If a line of the material holds the string "shows", please copy it.

[[ Material provided open ]]

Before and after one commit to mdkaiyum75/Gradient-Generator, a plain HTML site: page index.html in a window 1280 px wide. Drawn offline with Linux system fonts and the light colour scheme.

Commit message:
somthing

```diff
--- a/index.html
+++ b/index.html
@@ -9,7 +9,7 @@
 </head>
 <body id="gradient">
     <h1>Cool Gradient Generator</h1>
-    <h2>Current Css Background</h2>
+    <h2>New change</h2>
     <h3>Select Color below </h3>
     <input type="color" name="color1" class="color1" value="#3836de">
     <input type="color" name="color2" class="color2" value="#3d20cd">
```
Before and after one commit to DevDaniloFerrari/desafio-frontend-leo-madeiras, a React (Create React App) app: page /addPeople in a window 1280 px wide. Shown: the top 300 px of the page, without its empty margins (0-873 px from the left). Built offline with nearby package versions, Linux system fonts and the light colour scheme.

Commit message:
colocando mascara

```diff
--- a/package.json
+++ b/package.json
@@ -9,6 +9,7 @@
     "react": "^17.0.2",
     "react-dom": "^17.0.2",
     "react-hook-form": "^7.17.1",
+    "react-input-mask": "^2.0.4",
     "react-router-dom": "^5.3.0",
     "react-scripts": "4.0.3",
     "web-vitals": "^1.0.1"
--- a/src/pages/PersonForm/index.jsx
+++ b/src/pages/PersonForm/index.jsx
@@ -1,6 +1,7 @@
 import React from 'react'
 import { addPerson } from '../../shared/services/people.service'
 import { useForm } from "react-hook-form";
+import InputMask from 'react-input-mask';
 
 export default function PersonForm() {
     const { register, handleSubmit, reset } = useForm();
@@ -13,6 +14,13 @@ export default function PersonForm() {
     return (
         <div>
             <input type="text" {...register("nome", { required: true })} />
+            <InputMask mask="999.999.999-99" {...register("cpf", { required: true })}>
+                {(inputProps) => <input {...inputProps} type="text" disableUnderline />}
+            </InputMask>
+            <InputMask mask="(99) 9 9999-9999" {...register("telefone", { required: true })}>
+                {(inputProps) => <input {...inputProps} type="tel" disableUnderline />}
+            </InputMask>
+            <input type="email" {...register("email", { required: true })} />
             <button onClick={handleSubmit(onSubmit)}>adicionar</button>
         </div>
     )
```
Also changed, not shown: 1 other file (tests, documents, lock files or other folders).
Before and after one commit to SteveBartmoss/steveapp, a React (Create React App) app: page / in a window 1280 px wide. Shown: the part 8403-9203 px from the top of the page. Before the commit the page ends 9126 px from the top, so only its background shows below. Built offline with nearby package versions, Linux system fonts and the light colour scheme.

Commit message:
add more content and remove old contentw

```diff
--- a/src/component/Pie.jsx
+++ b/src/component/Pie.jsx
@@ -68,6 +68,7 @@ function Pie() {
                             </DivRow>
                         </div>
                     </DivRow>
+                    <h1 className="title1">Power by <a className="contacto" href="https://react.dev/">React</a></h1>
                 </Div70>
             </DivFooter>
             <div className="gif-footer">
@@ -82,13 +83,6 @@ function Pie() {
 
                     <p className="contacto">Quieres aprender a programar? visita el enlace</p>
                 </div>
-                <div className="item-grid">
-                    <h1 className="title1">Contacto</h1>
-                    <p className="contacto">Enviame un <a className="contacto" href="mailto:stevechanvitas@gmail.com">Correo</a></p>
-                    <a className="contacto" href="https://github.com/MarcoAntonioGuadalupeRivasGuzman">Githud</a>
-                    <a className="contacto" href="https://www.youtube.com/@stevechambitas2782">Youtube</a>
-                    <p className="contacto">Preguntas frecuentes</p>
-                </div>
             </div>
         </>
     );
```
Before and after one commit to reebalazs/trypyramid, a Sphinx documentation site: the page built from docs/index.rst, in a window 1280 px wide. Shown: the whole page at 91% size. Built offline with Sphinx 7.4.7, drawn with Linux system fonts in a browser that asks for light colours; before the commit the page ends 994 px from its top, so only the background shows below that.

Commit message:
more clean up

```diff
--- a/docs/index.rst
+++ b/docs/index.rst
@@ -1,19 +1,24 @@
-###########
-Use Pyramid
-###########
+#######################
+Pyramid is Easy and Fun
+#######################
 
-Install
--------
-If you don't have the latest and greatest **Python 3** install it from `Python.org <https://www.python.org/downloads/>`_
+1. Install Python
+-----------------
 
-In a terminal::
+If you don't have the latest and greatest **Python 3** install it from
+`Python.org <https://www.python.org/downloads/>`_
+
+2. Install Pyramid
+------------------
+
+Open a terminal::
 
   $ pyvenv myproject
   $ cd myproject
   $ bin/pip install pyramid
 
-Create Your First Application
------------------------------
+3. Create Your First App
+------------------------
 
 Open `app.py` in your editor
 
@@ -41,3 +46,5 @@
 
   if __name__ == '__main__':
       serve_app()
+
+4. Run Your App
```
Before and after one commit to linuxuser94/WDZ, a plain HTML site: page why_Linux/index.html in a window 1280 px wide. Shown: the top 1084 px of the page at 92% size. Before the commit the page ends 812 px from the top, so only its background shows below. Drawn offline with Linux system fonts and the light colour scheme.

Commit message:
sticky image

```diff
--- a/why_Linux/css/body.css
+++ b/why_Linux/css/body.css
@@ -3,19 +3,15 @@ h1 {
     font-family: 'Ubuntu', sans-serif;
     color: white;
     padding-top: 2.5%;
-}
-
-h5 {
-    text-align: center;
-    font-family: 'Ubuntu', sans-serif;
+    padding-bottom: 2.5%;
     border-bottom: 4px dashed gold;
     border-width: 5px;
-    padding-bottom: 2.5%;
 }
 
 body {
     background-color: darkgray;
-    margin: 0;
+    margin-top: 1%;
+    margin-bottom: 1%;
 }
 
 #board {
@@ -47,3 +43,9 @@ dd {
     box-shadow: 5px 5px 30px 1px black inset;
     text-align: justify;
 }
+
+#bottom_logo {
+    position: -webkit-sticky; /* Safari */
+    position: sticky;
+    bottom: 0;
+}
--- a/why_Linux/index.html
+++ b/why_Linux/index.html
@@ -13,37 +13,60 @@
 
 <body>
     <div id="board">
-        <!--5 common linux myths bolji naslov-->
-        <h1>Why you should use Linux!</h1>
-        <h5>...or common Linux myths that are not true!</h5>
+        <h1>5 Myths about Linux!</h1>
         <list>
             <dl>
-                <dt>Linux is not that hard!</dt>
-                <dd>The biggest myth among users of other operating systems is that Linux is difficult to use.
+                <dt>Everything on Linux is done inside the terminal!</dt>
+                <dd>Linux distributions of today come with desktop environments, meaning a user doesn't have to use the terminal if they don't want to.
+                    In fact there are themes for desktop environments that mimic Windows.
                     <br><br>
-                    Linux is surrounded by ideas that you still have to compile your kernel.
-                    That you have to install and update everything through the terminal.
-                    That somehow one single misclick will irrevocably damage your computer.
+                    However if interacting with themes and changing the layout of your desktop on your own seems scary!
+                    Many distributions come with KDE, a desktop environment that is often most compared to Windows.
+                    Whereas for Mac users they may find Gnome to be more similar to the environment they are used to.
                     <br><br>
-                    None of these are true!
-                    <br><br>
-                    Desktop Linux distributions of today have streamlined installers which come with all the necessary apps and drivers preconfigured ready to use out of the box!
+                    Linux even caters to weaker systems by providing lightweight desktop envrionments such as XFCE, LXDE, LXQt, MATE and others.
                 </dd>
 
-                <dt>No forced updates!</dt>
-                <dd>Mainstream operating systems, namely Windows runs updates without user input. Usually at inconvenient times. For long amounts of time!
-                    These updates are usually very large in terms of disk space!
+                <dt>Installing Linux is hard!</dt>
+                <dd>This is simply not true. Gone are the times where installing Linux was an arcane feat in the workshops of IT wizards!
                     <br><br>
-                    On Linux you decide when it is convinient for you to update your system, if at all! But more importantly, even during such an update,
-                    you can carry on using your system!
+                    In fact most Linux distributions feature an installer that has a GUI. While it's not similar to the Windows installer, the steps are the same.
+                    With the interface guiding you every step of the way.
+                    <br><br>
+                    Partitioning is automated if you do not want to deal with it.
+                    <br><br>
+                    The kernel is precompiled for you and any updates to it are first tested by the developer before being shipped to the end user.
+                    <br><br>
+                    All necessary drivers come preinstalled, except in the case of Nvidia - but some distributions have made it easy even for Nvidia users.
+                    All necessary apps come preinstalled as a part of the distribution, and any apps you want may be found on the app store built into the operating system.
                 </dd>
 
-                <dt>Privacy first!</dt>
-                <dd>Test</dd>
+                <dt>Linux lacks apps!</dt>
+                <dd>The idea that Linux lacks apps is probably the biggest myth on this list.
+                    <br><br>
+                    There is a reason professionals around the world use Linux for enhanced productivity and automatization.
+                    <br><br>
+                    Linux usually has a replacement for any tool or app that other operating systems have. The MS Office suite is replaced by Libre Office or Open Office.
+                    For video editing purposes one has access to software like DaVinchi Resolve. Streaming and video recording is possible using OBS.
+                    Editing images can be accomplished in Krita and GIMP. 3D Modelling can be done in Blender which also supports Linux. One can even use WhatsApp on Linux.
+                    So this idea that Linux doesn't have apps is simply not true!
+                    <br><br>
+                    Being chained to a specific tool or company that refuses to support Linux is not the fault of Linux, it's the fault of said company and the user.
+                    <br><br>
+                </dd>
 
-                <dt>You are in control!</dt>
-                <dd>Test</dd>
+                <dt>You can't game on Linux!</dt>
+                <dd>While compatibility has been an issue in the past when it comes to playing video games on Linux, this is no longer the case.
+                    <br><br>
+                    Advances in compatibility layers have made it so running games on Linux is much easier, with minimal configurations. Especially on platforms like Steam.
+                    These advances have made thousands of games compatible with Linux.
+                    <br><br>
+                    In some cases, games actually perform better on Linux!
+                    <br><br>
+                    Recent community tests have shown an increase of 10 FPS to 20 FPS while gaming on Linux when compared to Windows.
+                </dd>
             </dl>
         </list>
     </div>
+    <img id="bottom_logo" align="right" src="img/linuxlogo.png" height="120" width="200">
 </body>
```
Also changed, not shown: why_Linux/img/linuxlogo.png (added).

[[ Material provided closed ]]

**Problem solution:**
Before and after one commit to SteveBartmoss/steveapp, a React (Create React App) app: page / in a window 1280 px wide. Shown: the part 8403-9203 px from the top of the page. Before the commit the page ends 9126 px from the top, so only its background shows below. Built offline with nearby package versions, Linux system fonts and the light colour scheme.
Before and after one commit to reebalazs/trypyramid, a Sphinx documentation site: the page built from docs/index.rst, in a window 1280 px wide. Shown: the whole page at 91% size. Built offline with Sphinx 7.4.7, drawn with Linux system fonts in a browser that asks for light colours; before the commit the page ends 994 px from its top, so only the background shows below that.
Before and after one commit to linuxuser94/WDZ, a plain HTML site: page why_Linux/index.html in a window 1280 px wide. Shown: the top 1084 px of the page at 92% size. Before the commit the page ends 812 px from the top, so only its background shows below. Drawn offline with Linux system fonts and the light colour scheme.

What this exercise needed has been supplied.